Change detection outputs:
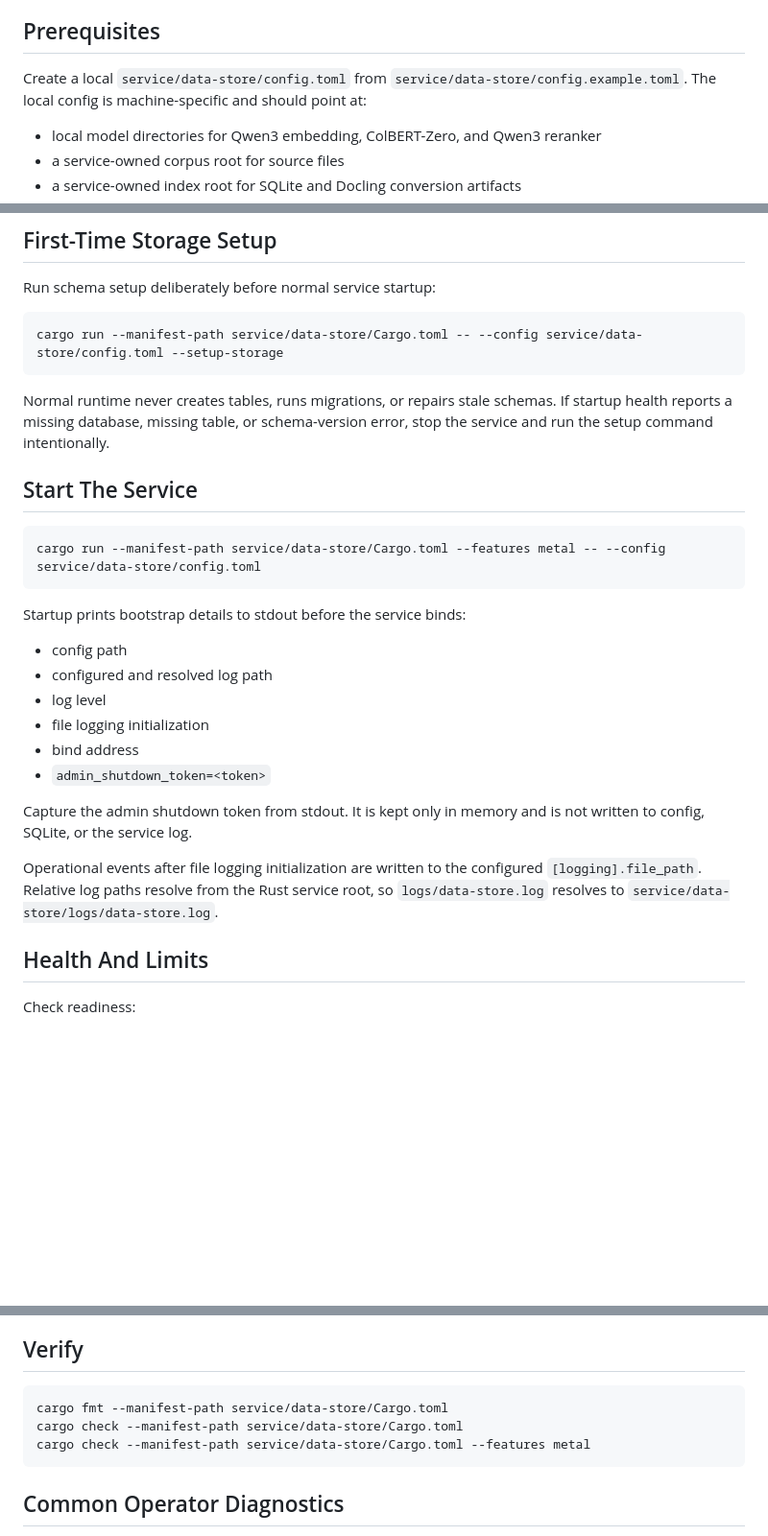
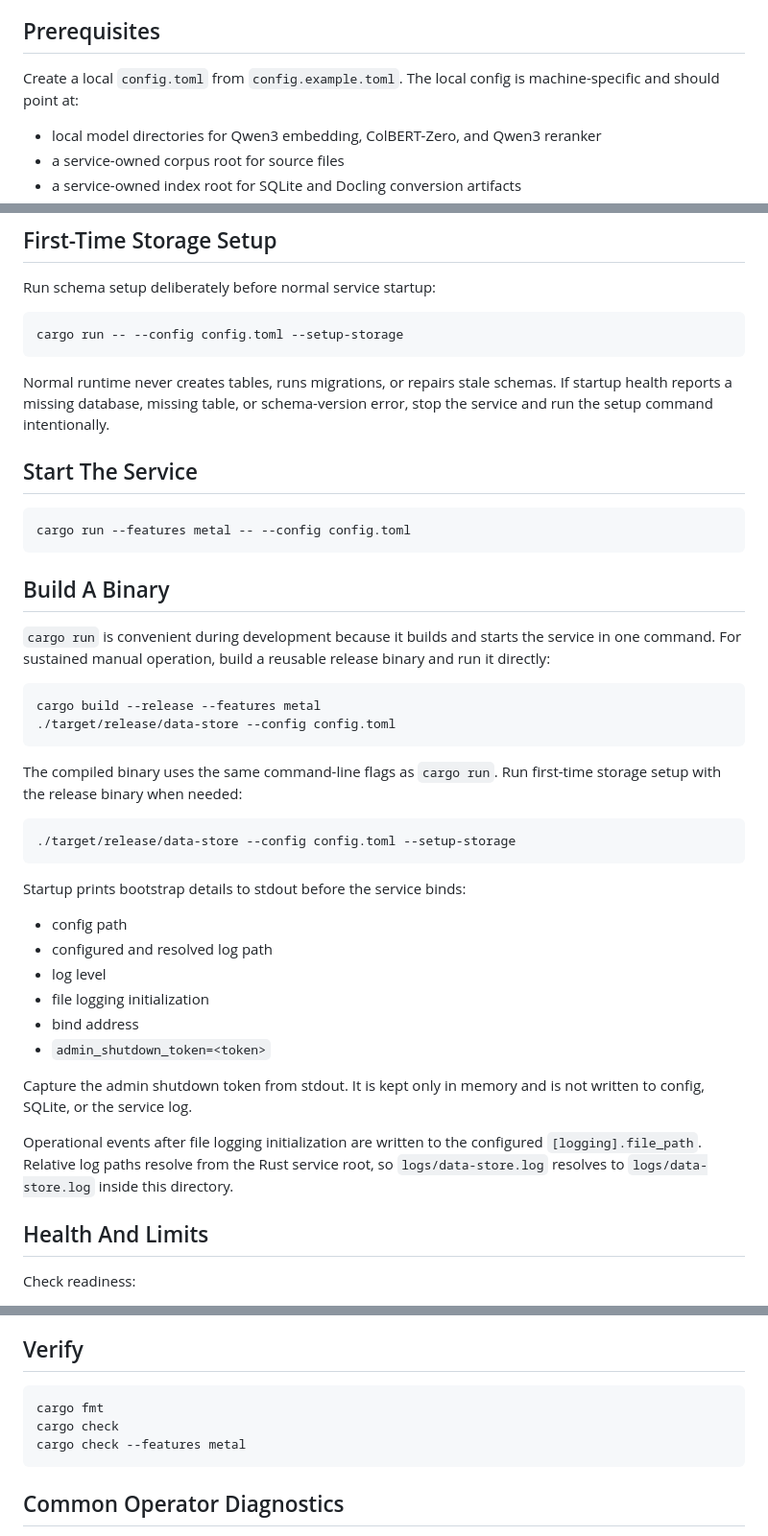
Before and after one commit to gitjburns/data-store, a Markdown page: README.md, 3 parts joined by grey strips. Shown at 96% size. GitHub-like rendering; blank space fills up the shorter version.

Commit message:
updated data store service README

````diff
--- a/README.md
+++ b/README.md
@@ -29,9 +32,8 @@ started or managed by the Node app yet.
 
 ## Prerequisites
 
-Create a local `service/data-store/config.toml` from
-`service/data-store/config.example.toml`. The local config is machine-specific
-and should point at:
+Create a local `config.toml` from `config.example.toml`. The local config is
+machine-specific and should point at:
 
 - local model directories for Qwen3 embedding, ColBERT-Zero, and Qwen3 reranker
 - a service-owned corpus root for source files
@@ -49,7 +51,7 @@ work; this runbook documents the locally used Metal path.
 Run schema setup deliberately before normal service startup:
 
 ```bash
-cargo run --manifest-path service/data-store/Cargo.toml -- --config service/data-store/config.toml --setup-storage
+cargo run -- --config config.toml --setup-storage
 ```
 
 Normal runtime never creates tables, runs migrations, or repairs stale schemas.
@@ -59,7 +61,25 @@ error, stop the service and run the setup command intentionally.
 ## Start The Service
 
 ```bash
-cargo run --manifest-path service/data-store/Cargo.toml --features metal -- --config service/data-store/config.toml
+cargo run --features metal -- --config config.toml
+```
+
+## Build A Binary
+
+`cargo run` is convenient during development because it builds and starts the
+service in one command. For sustained manual operation, build a reusable release
+binary and run it directly:
+
+```bash
+cargo build --release --features metal
+./target/release/data-store --config config.toml
+```
+
+The compiled binary uses the same command-line flags as `cargo run`. Run
+first-time storage setup with the release binary when needed:
+
+```bash
+./target/release/data-store --config config.toml --setup-storage
 ```
 
 Startup prints bootstrap details to stdout before the service binds:
@@ -76,8 +96,8 @@ not written to config, SQLite, or the service log.
 
 Operational events after file logging initialization are written to the
 configured `[logging].file_path`. Relative log paths resolve from the Rust
-service root, so `logs/data-store.log` resolves to
-`service/data-store/logs/data-store.log`.
+service root, so `logs/data-store.log` resolves to `logs/data-store.log` inside
+this directory.
 
 ## Health And Limits
 
@@ -182,9 +202,9 @@ requiring a process signal.
 ## Verify
 
 ```bash
-cargo fmt --manifest-path service/data-store/Cargo.toml
-cargo check --manifest-path service/data-store/Cargo.toml
-cargo check --manifest-path service/data-store/Cargo.toml --features metal
+cargo fmt
+cargo check
+cargo check --features metal
 ```
 
 ## Common Operator Diagnostics
````
Also changed, not shown: other parts of README.md (+3 -0 lines).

▸ WHAT TO DO: Copy each entry exactly as written. Images should not appear in the copy.

▸ EXERCISE RESPONSE:
Before and after one commit to gitjburns/data-store, a Markdown page: README.md, 3 parts joined by grey strips. Shown at 96% size. GitHub-like rendering; blank space fills up the shorter version.

Commit message:
updated data store service README

````diff
--- a/README.md
+++ b/README.md
@@ -29,9 +32,8 @@ started or managed by the Node app yet.
 
 ## Prerequisites
 
-Create a local `service/data-store/config.toml` from
-`service/data-store/config.example.toml`. The local config is machine-specific
-and should point at:
+Create a local `config.toml` from `config.example.toml`. The local config is
+machine-specific and should point at:
 
 - local model directories for Qwen3 embedding, ColBERT-Zero, and Qwen3 reranker
 - a service-owned corpus root for source files
@@ -49,7 +51,7 @@ work; this runbook documents the locally used Metal path.
 Run schema setup deliberately before normal service startup:
 
 ```bash
-cargo run --manifest-path service/data-store/Cargo.toml -- --config service/data-store/config.toml --setup-storage
+cargo run -- --config config.toml --setup-storage
 ```
 
 Normal runtime never creates tables, runs migrations, or repairs stale schemas.
@@ -59,7 +61,25 @@ error, stop the service and run the setup command intentionally.
 ## Start The Service
 
 ```bash
-cargo run --manifest-path service/data-store/Cargo.toml --features metal -- --config service/data-store/config.toml
+cargo run --features metal -- --config config.toml
+```
+
+## Build A Binary
+
+`cargo run` is convenient during development because it builds and starts the
+service in one command. For sustained manual operation, build a reusable release
+binary and run it directly:
+
+```bash
+cargo build --release --features metal
+./target/release/data-store --config config.toml
+```
+
+The compiled binary uses the same command-line flags as `cargo run`. Run
+first-time storage setup with the release binary when needed:
+
+```bash
+./target/release/data-store --config config.toml --setup-storage
 ```
 
 Startup prints bootstrap details to stdout before the service binds:
@@ -76,8 +96,8 @@ not written to config, SQLite, or the service log.
 
 Operational events after file logging initialization are written to the
 configured `[logging].file_path`. Relative log paths resolve from the Rust
-service root, so `logs/data-store.log` resolves to
-`service/data-store/logs/data-store.log`.
+service root, so `logs/data-store.log` resolves to `logs/data-store.log` inside
+this directory.
 
 ## Health And Limits
 
@@ -182,9 +202,9 @@ requiring a process signal.
 ## Verify
 
 ```bash
-cargo fmt --manifest-path service/data-store/Cargo.toml
-cargo check --manifest-path service/data-store/Cargo.toml
-cargo check --manifest-path service/data-store/Cargo.toml --features metal
+cargo fmt
+cargo check
+cargo check --features metal
 ```
 
 ## Common Operator Diagnostics
````
Also changed, not shown: other parts of README.md (+3 -0 lines).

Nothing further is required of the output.